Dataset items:
┌──
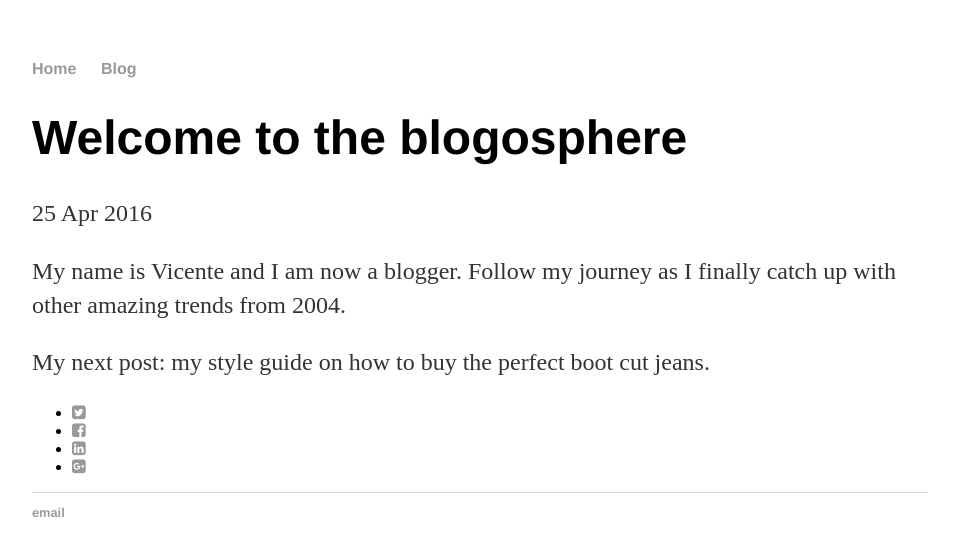
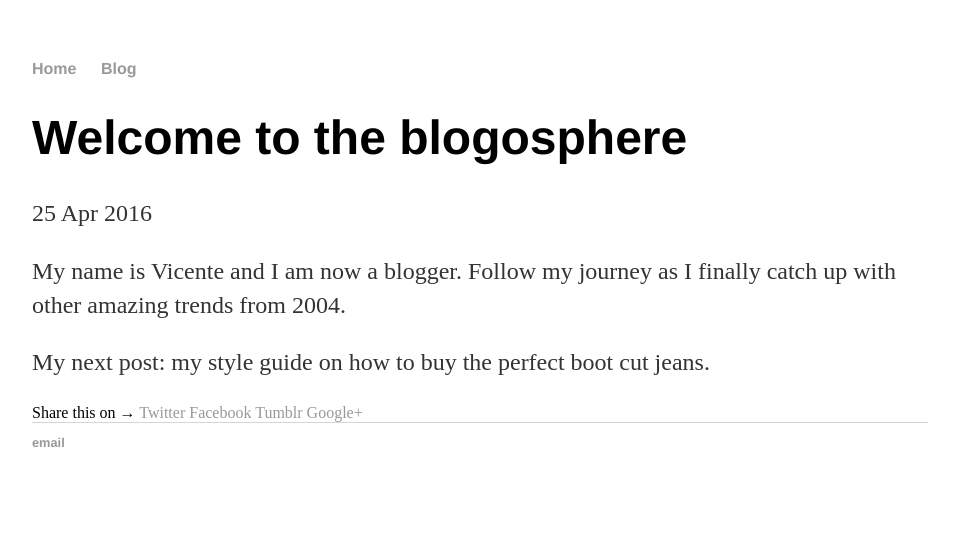
Before and after one commit to winepronecowboy/winepronecowboy.github.io, a Jekyll site: the page built from _posts/2016-04-25-welcome-to-the-blogosphere.md, in a window 1280 px wide. Shown: the top 556 px of the page, without its empty margins (160-1119 px from the left). Built offline with Jekyll 4.4.1, drawn with Linux system fonts in a browser that asks for light colours; nearby versions of some CDN libraries.

Commit message:
Update share.html

```diff
--- a/_includes/share.html
+++ b/_includes/share.html
@@ -1,8 +1,9 @@
-<ul class="share">
-  <li><a href="https://twitter.com/intent/tweet?text={{ page.title }}&url={{ site.url }}{{ page.url }}&via={{ site.twitter_username }}&related={{ site.twitter_username }}" rel="nofollow" target="_blank" title="Share on Twitter"><i class="fa fa-twitter-square"></i></a></li>
-  <li><a href="https://facebook.com/sharer.php?u={{ site.url }}{{ page.url }}" rel="nofollow" target="_blank" title="Share on Facebook"><i class="fa fa-facebook-square"></i></a></li>
-  <li><a href="http://www.linkedin.com/shareArticle?mini=true&url={{ site.url }}{{ page.url }}" rel="nofollow" target="_blank" title="Share on Linkedlin"><i class="fa fa-linkedin-square"></i></a></li>
-  <li><a href="https://plus.google.com/share?url={{ site.url }}{{ page.url }}" rel="nofollow" target="_blank" title="Share on Google+"><i class="fa fa-google-plus-square"></i></a></li>
-</ul>
+<div class="share">
+    Share this on &rarr;
+    <a href="https://twitter.com/intent/tweet?text={{ page.title }}&url={{ site.url }}{{ page.url }}&via={{ site.twitter_username }}&related={{ site.twitter_username }}" rel="nofollow" target="_blank" title="Share on Twitter">Twitter</a>
+    <a href="https://facebook.com/sharer.php?u={{ site.url }}{{ page.url }}" rel="nofollow" target="_blank" title="Share on Facebook">Facebook</a>
+    <a href="http://www.tumblr.com/share/link?url={{ site.url }}{{ page.url }}&name={{ page.title }}&description={{ page.title}}" rel="nofollow" target="_blank" title="Share on Tumblr">Tumblr</a>
+    <a href="https://plus.google.com/share?url={{ site.url }}{{ page.url }}" rel="nofollow" target="_blank" title="Share on Google+">Google+</a>
+</div>
 
 <link rel="stylesheet" href="//netdna.bootstrapcdn.com/font-awesome/4.2.0/css/font-awesome.css">
```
└──
### [Problem]
Please output the entries above exactly, leaving out every picture.

### [Output of the exercise]
Before and after one commit to winepronecowboy/winepronecowboy.github.io, a Jekyll site: the page built from _posts/2016-04-25-welcome-to-the-blogosphere.md, in a window 1280 px wide. Shown: the top 556 px of the page, without its empty margins (160-1119 px from the left). Built offline with Jekyll 4.4.1, drawn with Linux system fonts in a browser that asks for light colours; nearby versions of some CDN libraries.

Commit message:
Update share.html

```diff
--- a/_includes/share.html
+++ b/_includes/share.html
@@ -1,8 +1,9 @@
-<ul class="share">
-  <li><a href="https://twitter.com/intent/tweet?text={{ page.title }}&url={{ site.url }}{{ page.url }}&via={{ site.twitter_username }}&related={{ site.twitter_username }}" rel="nofollow" target="_blank" title="Share on Twitter"><i class="fa fa-twitter-square"></i></a></li>
-  <li><a href="https://facebook.com/sharer.php?u={{ site.url }}{{ page.url }}" rel="nofollow" target="_blank" title="Share on Facebook"><i class="fa fa-facebook-square"></i></a></li>
-  <li><a href="http://www.linkedin.com/shareArticle?mini=true&url={{ site.url }}{{ page.url }}" rel="nofollow" target="_blank" title="Share on Linkedlin"><i class="fa fa-linkedin-square"></i></a></li>
-  <li><a href="https://plus.google.com/share?url={{ site.url }}{{ page.url }}" rel="nofollow" target="_blank" title="Share on Google+"><i class="fa fa-google-plus-square"></i></a></li>
-</ul>
+<div class="share">
+    Share this on &rarr;
+    <a href="https://twitter.com/intent/tweet?text={{ page.title }}&url={{ site.url }}{{ page.url }}&via={{ site.twitter_username }}&related={{ site.twitter_username }}" rel="nofollow" target="_blank" title="Share on Twitter">Twitter</a>
+    <a href="https://facebook.com/sharer.php?u={{ site.url }}{{ page.url }}" rel="nofollow" target="_blank" title="Share on Facebook">Facebook</a>
+    <a href="http://www.tumblr.com/share/link?url={{ site.url }}{{ page.url }}&name={{ page.title }}&description={{ page.title}}" rel="nofollow" target="_blank" title="Share on Tumblr">Tumblr</a>
+    <a href="https://plus.google.com/share?url={{ site.url }}{{ page.url }}" rel="nofollow" target="_blank" title="Share on Google+">Google+</a>
+</div>
 
 <link rel="stylesheet" href="//netdna.bootstrapcdn.com/font-awesome/4.2.0/css/font-awesome.css">
```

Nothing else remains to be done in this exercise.